You can see a short clip of the dance on the VnW Travels You Tube channel: https://youtu.be/dsRUdvvKunc
Morning brought the bin lorries once again. Luckily we didn't have banging headaches so the noise was bearable. Big cities such as Madrid obviously hold different attractions for different people. Will's brother Pete had recommended the world famous Prada art gallery but we only had time for one more thing and can never resist a good market; a decision that was viewed disdainfully by Pete - sorry Pete! El Rastro is a Sunday institution in Madrid. Located in La Latina district, the market has three very distinct sections; the tourist area sells hippy clothes, wall hangings, leather bags, t shirts, shawls, scarves and wooden toys to name but a few. This borders the clothes market that has everything from good old fashioned jumble sale piles, to antique fur coat stalls, to plastic wrapped shirts and boxes of shoes. Beyond this is the original flea market, its stalls far less fancy than in the previous two sectors, many of them a simple display of goods arranged on the pavement, or spilling out of an antiques shop. In contrast to the bright colours of the tourist goods and the loud shouts of clothes market sellers, the merchandise here sold itself. People would go looking for items and make an offer that the owner could consider whether or not to accept.
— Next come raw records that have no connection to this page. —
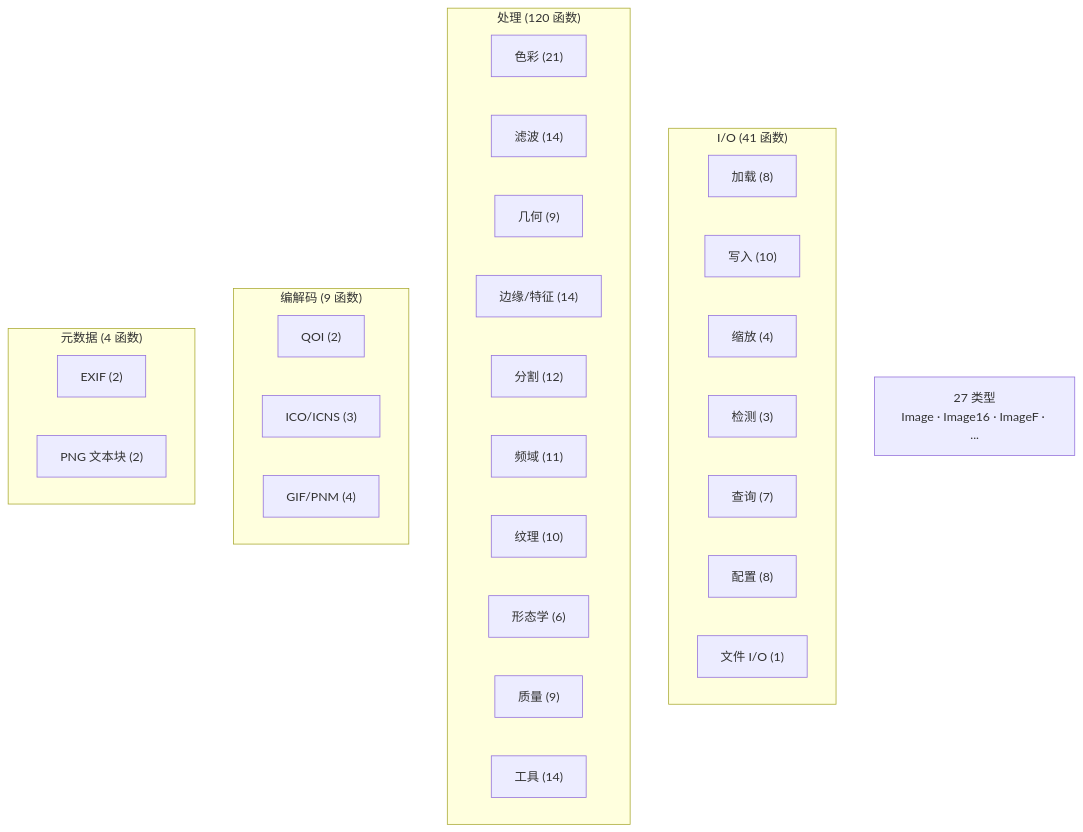
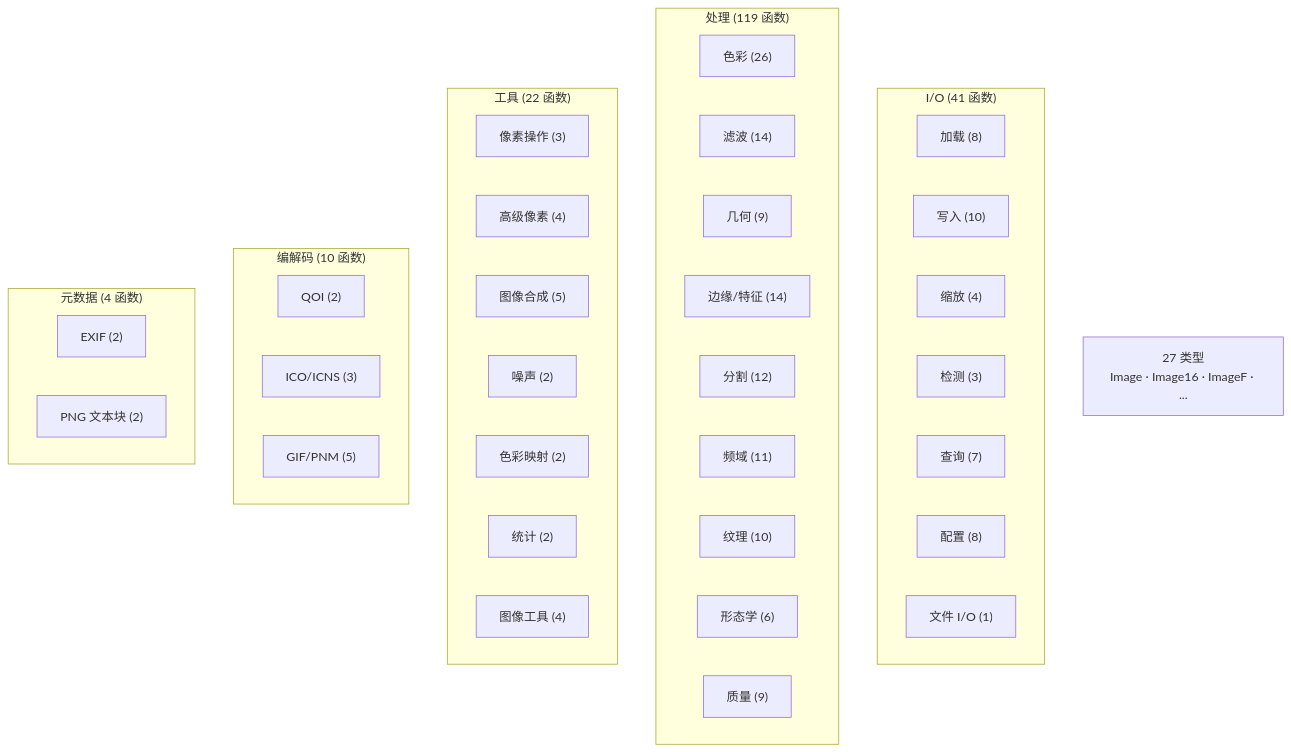
One commit to toadium/stb-image changed diagram 13 of 14 in docs/architecture.md. Above: the diagram before and after it, drawn with Mermaid. The commit also changed other lines of this file and 4 other files, not shown here.

````diff
--- a/docs/architecture.md
+++ b/docs/architecture.md
@@ -434,38 +437,47 @@
 ```mermaid
 flowchart TB
     subgraph IO["I/O (41 函数)"]
         Load["加载 (8)"]
         Write["写入 (10)"]
         Resize["缩放 (4)"]
         Detect["检测 (3)"]
         Query["查询 (7)"]
         Config["配置 (8)"]
         FileIO["文件 I/O (1)"]
     end
 
-    subgraph Proc["处理 (120 函数)"]
-        Color["色彩 (21)"]
+    subgraph Proc["处理 (119 函数)"]
+        Color["色彩 (26)"]
         Filter["滤波 (14)"]
         Geo["几何 (9)"]
         Edge["边缘/特征 (14)"]
         Seg["分割 (12)"]
         Freq["频域 (11)"]
         Tex["纹理 (10)"]
         Morph["形态学 (6)"]
         Qual["质量 (9)"]
-        Util["工具 (14)"]
     end
 
-    subgraph Codec["编解码 (9 函数)"]
+    subgraph UtilFn["工具 (22 函数)"]
+        Pixel["像素操作 (3)"]
+        PixelAdv["高级像素 (4)"]
+        Compose["图像合成 (5)"]
+        Noise["噪声 (2)"]
+        ColorMap["色彩映射 (2)"]
+        Stats["统计 (2)"]
+        UtilMisc["图像工具 (4)"]
+    end
+
+    subgraph Codec["编解码 (10 函数)"]
         QOI["QOI (2)"]
         ICO["ICO/ICNS (3)"]
-        GIF["GIF/PNM (4)"]
+        GIF["GIF/PNM (5)"]
     end
 
     subgraph MetaFn["元数据 (4 函数)"]
         EXIF["EXIF (2)"]
         PNG["PNG 文本块 (2)"]
     end
 
     Types["27 类型<br/>Image · Image16 · ImageF · ..."]
 ```
````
Polished silver gleamed and old photographs told of times gone by. There were paintings in guilded frames, decorated tin boxes and suitcases, old iron keys that might have once granted the holder entry to a castle and even a wooden spinning wheel were among the plethora of historical items available.
We'd planned to get churros with chocolate as a mid morning snack but after searching in vain, we came accross Animal & Té. A café come dog accessory shop, vet and doggy salon, it was unique in our experience and so of course we had to go in! Although there weren't any dogs in there at the start, a couple came in and recieved their obligatory biscuits as we sipped our coffee and camomile and savoured our pastel de zanahoria (carrot cake). It was a really great idea that worked well in practice and we'd definitely recommend a visit if you are ever in the area (and like dogs).
Will bought a couple of shirts from the hippy market but the lanes were beginning to get rammed with tourists so we made a quick retreat to the terraza (street tables) of Restaurant Cantalejo in sight of La Latina metro station. A tapas plate of mixed meat paella was delivered with our beers and we sampled the bocadillos de calamares; squid ring sandwiches. We found the concept odd but they tasted fine and we enjoyed soaking up the warmth of the sun and watching people go by.
If anything, the streets were even busier than on Saturday and we felt it was a good time to get back to Poppy, pack up and drive to a much needed van service area. Leaving the high rises behind we felt a little relieved. We had very much enjoyed our time in Madrid, the grand buildings, the food, bars and street cafés. Park de Oeste were we'd stayed was a gem of a space and quiet in the early mornings. However, Spain's capital is a city that is nearly always on the go, with so many things going on and vying for our attention, we found it tiring and were grateful for the limited time we had enjoyed its company.Read more